Wi-Fi Alliance Announces WPA3 At CES

During the Consumer Electronic Show, the Wi-Fi Alliance (WFA) has announced enhancements to its Wi-Fi Protected Access (WPA) program.

In 2018, the IEEE 802.11 standard reaches the ripe old age of 21 And over that time has grown from a niche technology to the foundation of modern computing. From household internet access, enterprise networking, and the transformation of brick and mortar retail, 802.11 is at the heart of many of the exciting technology enhancements of the current era.

During that time, speeds have increased from a couple of megabits to over 10 Gigabits, and device shipments are approaching 20 billon. With this latest announcement, it is clear that the Wi-Fi Alliance recognizes that authentication and encryption configurations must keep up to guarantee the security of wireless communication going forward.

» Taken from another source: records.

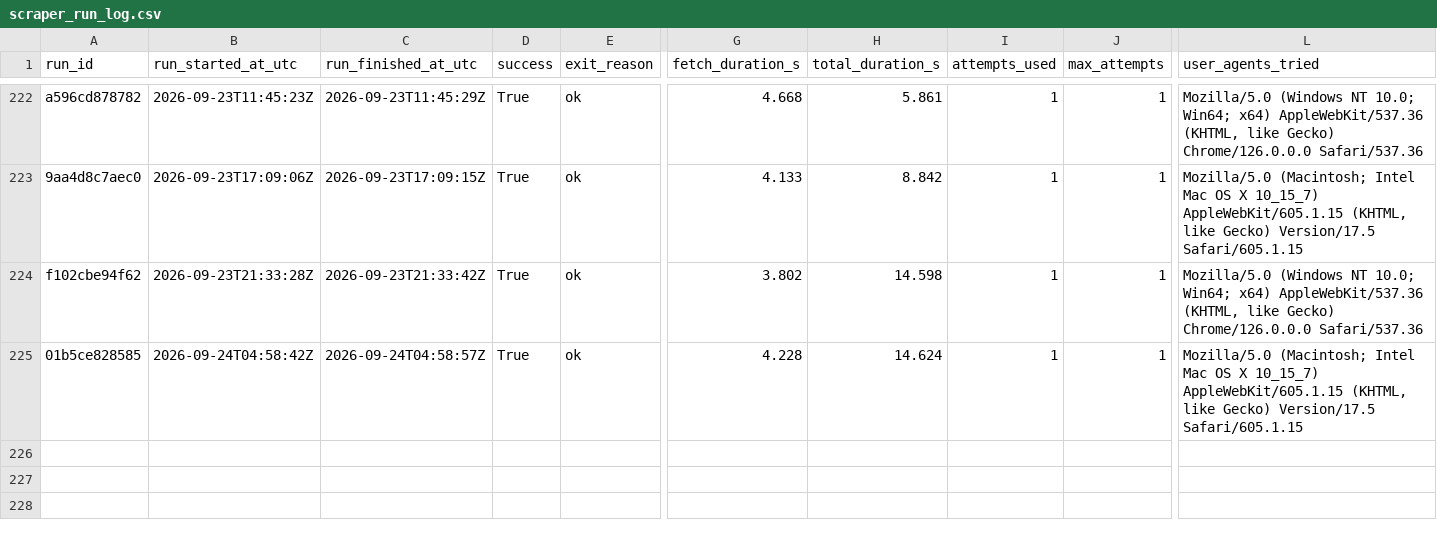
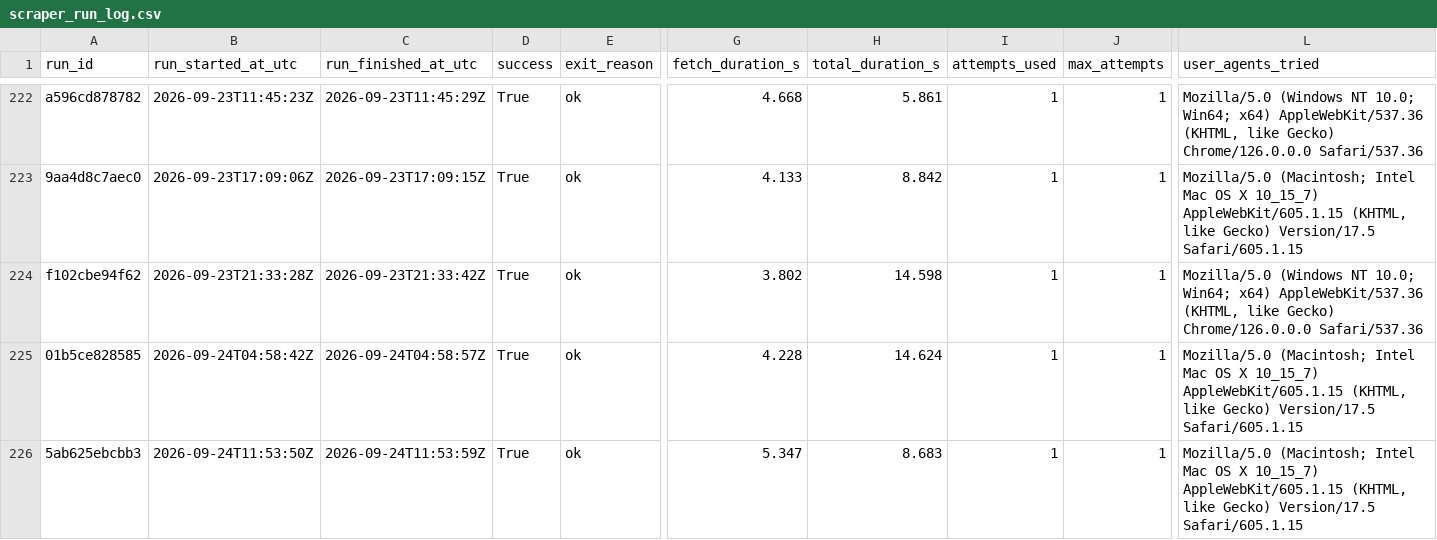
Before and after one commit to ajtga/fire-incidents, a CSV file: data/scraper_run_log.csv, drawn as a sheet; only a part is shown, gaps mark what is left out; rows hold the shown columns only; the diff names each change by its address in the sheet, - before the commit and + after, or states it on an @@ line.

```diff
--- a/data/scraper_run_log.csv
+++ b/data/scraper_run_log.csv
+row 226: 5ab625ebcbb3 | 2026-09-24T11:53:50Z | 2026-09-24T11:53:59Z | True | ok | 5.347 | 8.683 | 1 | 1 | Mozilla/5.0 (Macintosh; Intel Mac OS X 10_15_7) AppleWebKit/605.1.15 (KHTML, like Gecko) Version/17.5 Safari/605.1.15
```
Also changed, not shown: data/cbmal_fire_incidents.csv.
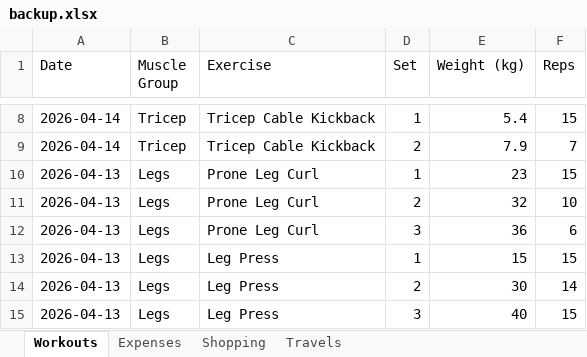
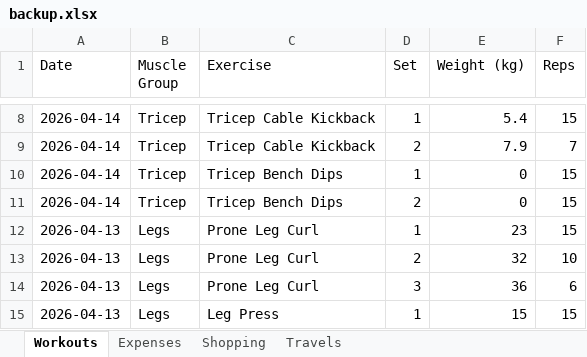
Before and after one commit to itspraveenk/Praveen_Fitness_App, an Excel workbook: data/backup.xlsx, sheet Workouts, drawn as a sheet; only a part is shown, gaps mark what is left out; the shorter side is filled out with more unchanged rows; values as stored, in another font and other column widths than the file's, no borders; the diff names each change by its address in the sheet, - before the commit and + after, or states it on an @@ line.

Commit message:
Backup: 2026-04-14T07:27:05.054Z

```diff
--- a/data/backup.xlsx (sheet Workouts)
+++ b/data/backup.xlsx (sheet Workouts)
+row 10: 2026-04-14 | Tricep | Tricep Bench Dips | 1 | 0 | 15
+row 11: 2026-04-14 | Tricep | Tricep Bench Dips | 2 | 0 | 15
```
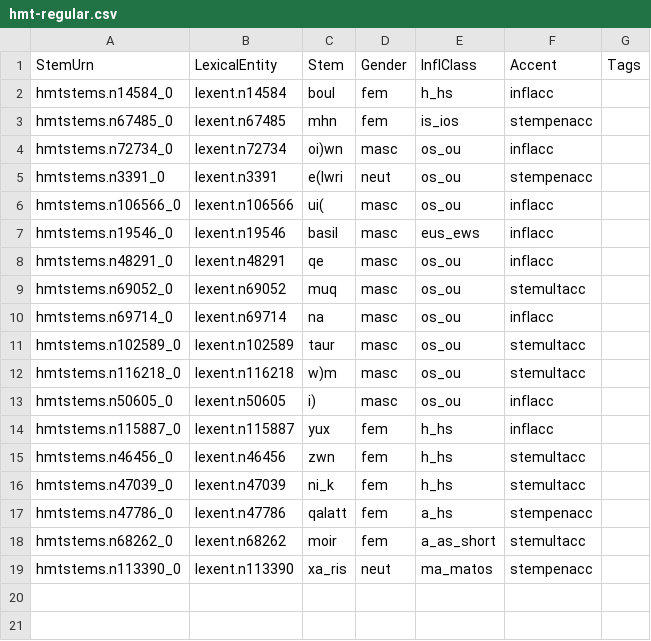
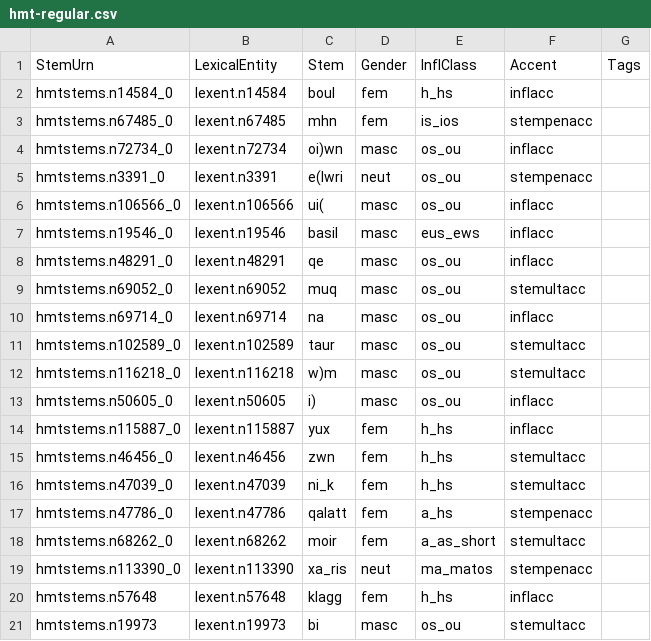
Before and after one commit to homermultitext/closed-hmt-lexicon, a CSV file: greek/stems-csv/nouns/hmt-regular.csv, drawn as a sheet.

Commit message:
Update hmt-regular.csv

```diff
--- a/greek/stems-csv/nouns/hmt-regular.csv
+++ b/greek/stems-csv/nouns/hmt-regular.csv
@@ -19 +19,3 @@ hmtstems.n68262_0,lexent.n68262,moir,fem,a_as_short,stemultacc,
 hmtstems.n113390_0,lexent.n113390,xa_ris,neut,ma_matos,stempenacc,
+hmtstems.n57648,lexent.n57648,klagg,fem,h_hs,inflacc,
+hmtstems.n19973,lexent.n19973,bi,masc,os_ou,stemultacc,
```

WPA was created in response to the security issues with early WEP (Wired Equivalent Privacy) and is sustaining effort designed to keep up with changing technology and address continually evolving threats. We started with WPA, then moved to WPA2, and now we are looking ahead to WPA3.

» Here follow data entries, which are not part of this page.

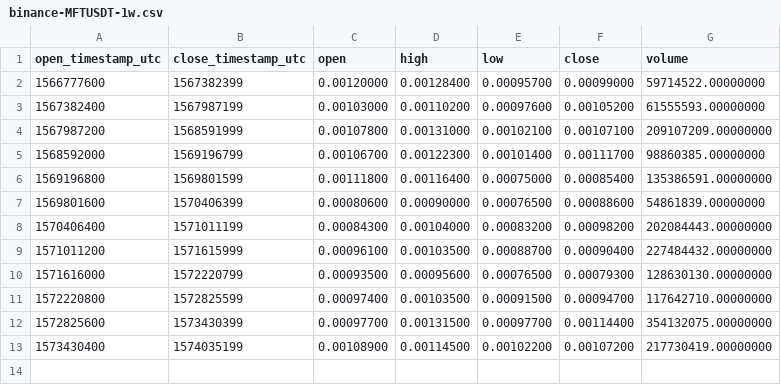
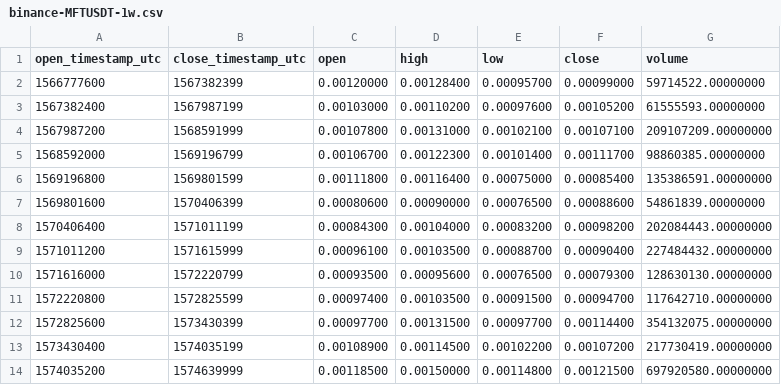
Before and after one commit to cryptobigbro/binance-MFTUSDT, a CSV file: binance-MFTUSDT-1w.csv, drawn as a sheet.

```diff
--- a/binance-MFTUSDT-1w.csv
+++ b/binance-MFTUSDT-1w.csv
@@ -13 +13,2 @@ open_timestamp_utc,close_timestamp_utc,open,high,low,close,volume
 1573430400,1574035199,0.00108900,0.00114500,0.00102200,0.00107200,217730419.00000000
+1574035200,1574639999,0.00118500,0.00150000,0.00114800,0.00121500,697920580.00000000
```
Also changed, not shown: binance-MFTUSDT-1d.csv, binance-MFTUSDT-1h.csv.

WPA3 should not be viewed as a new protocol or service, but rather as an umbrella architecture that enhances the existing WPA2 capabilities. It will add and embrace additional security protocols (existing and evolving) to provide advanced (and simplified) authentication and encryption technologies to provide a higher level of security to address current devices and future ones. This is especially important as IoT continues to become mainstream in the enterprise.

With the WPA3 announcement, there are technologies/terms that may be new to you including: SAE – Simultaneous Authentication of Equals, DPP – Device Provision Protocol, Suite-B (NSA set of cryptographic algorithms), OWE – Opportunistic Wireless Encryption.

I will provide additional information on this protocols in future blogs. These enhancements are designed to address different Wi-Fi use cases, including consumer, enterprises commercial and enterprise government. The cumulative result will be a WPA3 certification announced later in 2018.

Aerohive also supports the continual enhancement approach with unique security services including:

PPSK – Private PSKs are unique pre-shared keys created for individuals or groups of users on the same SSID.

PCG – Private PSKs are unique pre-shared keys created for individuals or groups of users on the same SSID, that enable IT administrators to manage and control network services based on micro-segmentation.

The Wi-Fi Alliance continues to provide security enhancements to reduce concerns and eliminate barriers to providing fast, stable, and secure Wi-Fi. Aerohive is committed to doing the same thing.

Perry joined Aerohive, bringing a long and extensive networking background. Starting over 25 years ago with the early ethernet days, (along with Token Ring, FDDI, ATM and even some SNA). From there migrated through the Ethernet switching days and finally into wireless in the days when 11b./g was king and 11a was just getting on its feet. In his current role he is focusing on developing wireless technology beyond just connectivity and leverage it’s inherent mobility and analytic capabilities to provide real business intelligence services to enhance an organizations bottom line. Positions have included, SE, SE Director, Trainer, Product Management and Product Marketing director positions.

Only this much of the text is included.